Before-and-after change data
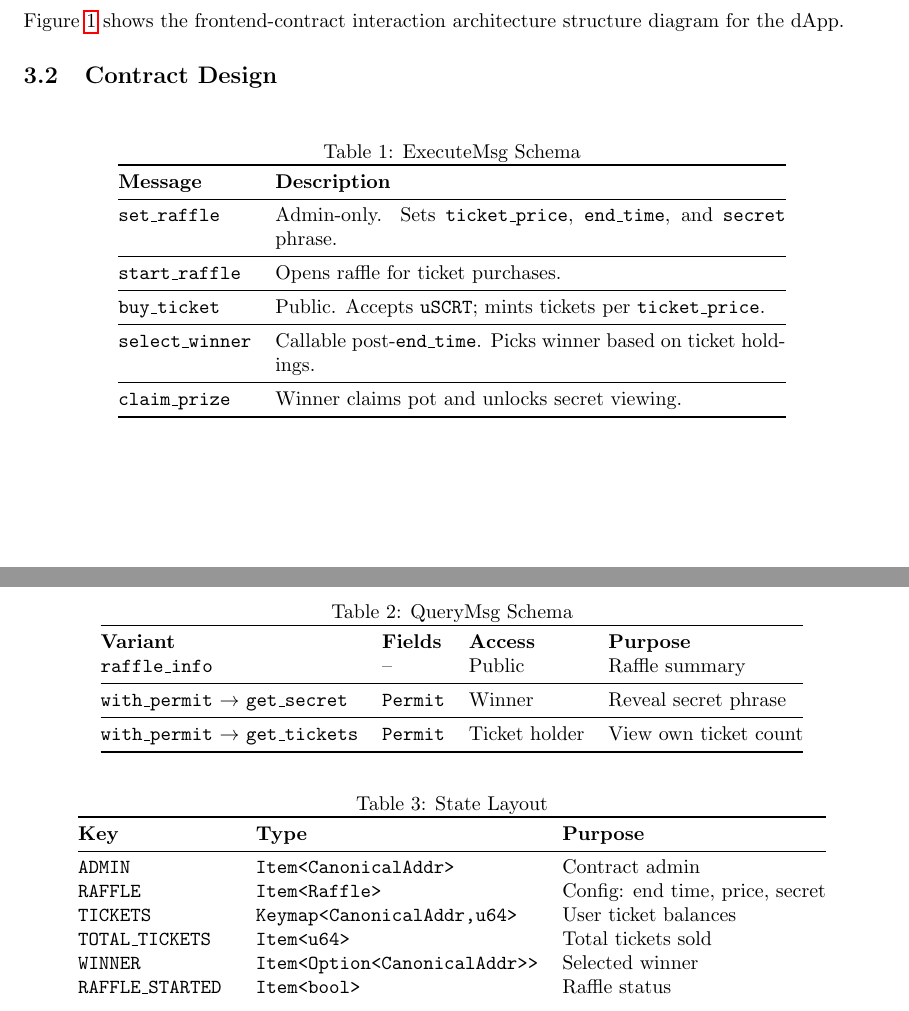
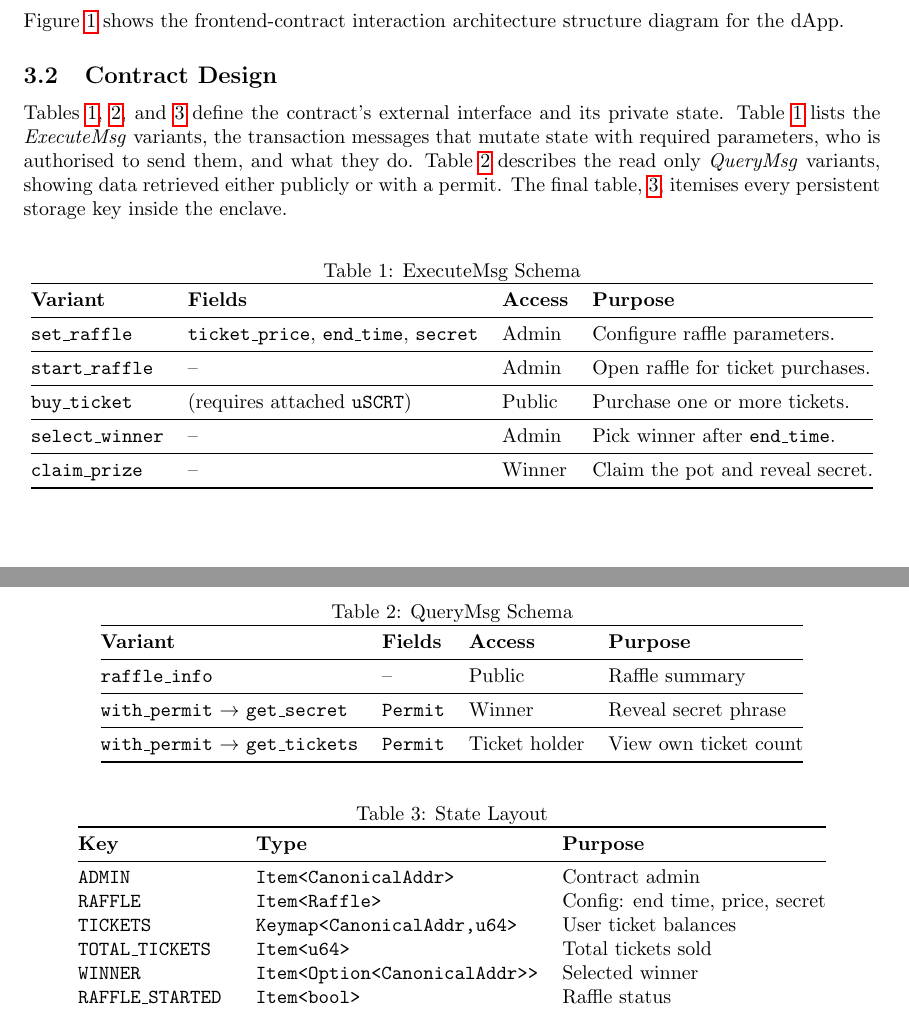
Before and after one commit to HenryJBorthwick/decentralised-web-rust-smart-contact-secret-raffle, a LaTeX problem sheet (docs/henry-borthwick-cosc473-assignment3-whitepaper.tex): two parts of pages 2 and 3 of 17, joined at a grey line, cut so that both start at the same text. Compiled offline with pdfLaTeX.

Commit message:
complete the read, write and state behaviour of contract

```diff
--- a/docs/henry-borthwick-cosc473-assignment3-whitepaper.tex
+++ b/docs/henry-borthwick-cosc473-assignment3-whitepaper.tex
@@ -54,23 +54,26 @@ Figure \ref{fig:Frontend Contract Interaction Architecture Structure Diagram App
 
 \subsection{Contract Design}
 
+Tables \ref{tab:ExecuteMsg Schema}, \ref{tab:QueryMsg Schema}, and \ref{tab:State Layout} define the contract's external interface and its private state. Table~\ref{tab:ExecuteMsg Schema} lists the \emph{ExecuteMsg} variants, the transaction messages that mutate state with required parameters, who is authorised to send them, and what they do. Table~\ref{tab:QueryMsg Schema} describes the read only \emph{QueryMsg} variants, showing data retrieved either publicly or with a permit. The final table, \ref{tab:State Layout}, itemises every persistent storage key inside the enclave.
+
 % ExecuteMsg Schema table
 \begin{table}[h]
   \centering
   \caption{ExecuteMsg Schema}
-  \begin{tabular}{@{}lp{9cm}@{}}
+  \label{tab:ExecuteMsg Schema}
+  \begin{tabular}{@{}llll@{}}
     \toprule
-    \textbf{Message} & \textbf{Description} \\
+    \textbf{Variant} & \textbf{Fields} & \textbf{Access} & \textbf{Purpose} \\
     \midrule
-    \texttt{set\_raffle} & Admin-only. Sets \texttt{ticket\_price}, \texttt{end\_time}, and \texttt{secret} phrase. \\
+    \texttt{set\_raffle} & \texttt{ticket\_price}, \texttt{end\_time}, \texttt{secret} & Admin & Configure raffle parameters. \\
     \midrule
-    \texttt{start\_raffle} & Opens raffle for ticket purchases. \\
+    \texttt{start\_raffle} & -- & Admin & Open raffle for ticket purchases. \\
     \midrule
-    \texttt{buy\_ticket} & Public. Accepts \texttt{uSCRT}; mints tickets per \texttt{ticket\_price}. \\
+    \texttt{buy\_ticket} & (requires attached \texttt{uSCRT}) & Public & Purchase one or more tickets. \\
     \midrule
-    \texttt{select\_winner} & Callable post-\texttt{end\_time}. Picks winner based on ticket holdings. \\
+    \texttt{select\_winner} & -- & Admin & Pick winner after \texttt{end\_time}. \\
     \midrule
-    \texttt{claim\_prize} & Winner claims pot and unlocks secret viewing. \\
+    \texttt{claim\_prize} & -- & Winner & Claim the pot and reveal secret. \\
     \bottomrule
   \end{tabular}
 \end{table}
@@ -79,10 +82,11 @@ Figure \ref{fig:Frontend Contract Interaction Architecture Structure Diagram App
 \begin{table}[h]
   \centering
   \caption{QueryMsg Schema}
+  \label{tab:QueryMsg Schema}
   \begin{tabular}{@{}llll@{}}
     \toprule
     \textbf{Variant} & \textbf{Fields} & \textbf{Access} & \textbf{Purpose} \\
-    % \midrule
+    \midrule
     \texttt{raffle\_info} & -- & Public & Raffle summary \\
     \midrule
     \texttt{with\_permit} $\rightarrow$ \texttt{get\_secret} & \texttt{Permit} & Winner & Reveal secret phrase \\
@@ -96,6 +100,7 @@ Figure \ref{fig:Frontend Contract Interaction Architecture Structure Diagram App
 \begin{table}[h]
   \centering
   \caption{State Layout}
+  \label{tab:State Layout}
   \begin{tabular}{@{}lll@{}}
     \toprule
     \textbf{Key} & \textbf{Type} & \textbf{Purpose} \\
```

- Task prompt -
Show every line from the entries above in which "begin" appears.

- Result of this task -
 \begin{table}[h]
-  \begin{tabular}{@{}lp{9cm}@{}}
+  \begin{tabular}{@{}llll@{}}
 \begin{table}[h]
   \begin{tabular}{@{}llll@{}}
 \begin{table}[h]
   \begin{tabular}{@{}lll@{}}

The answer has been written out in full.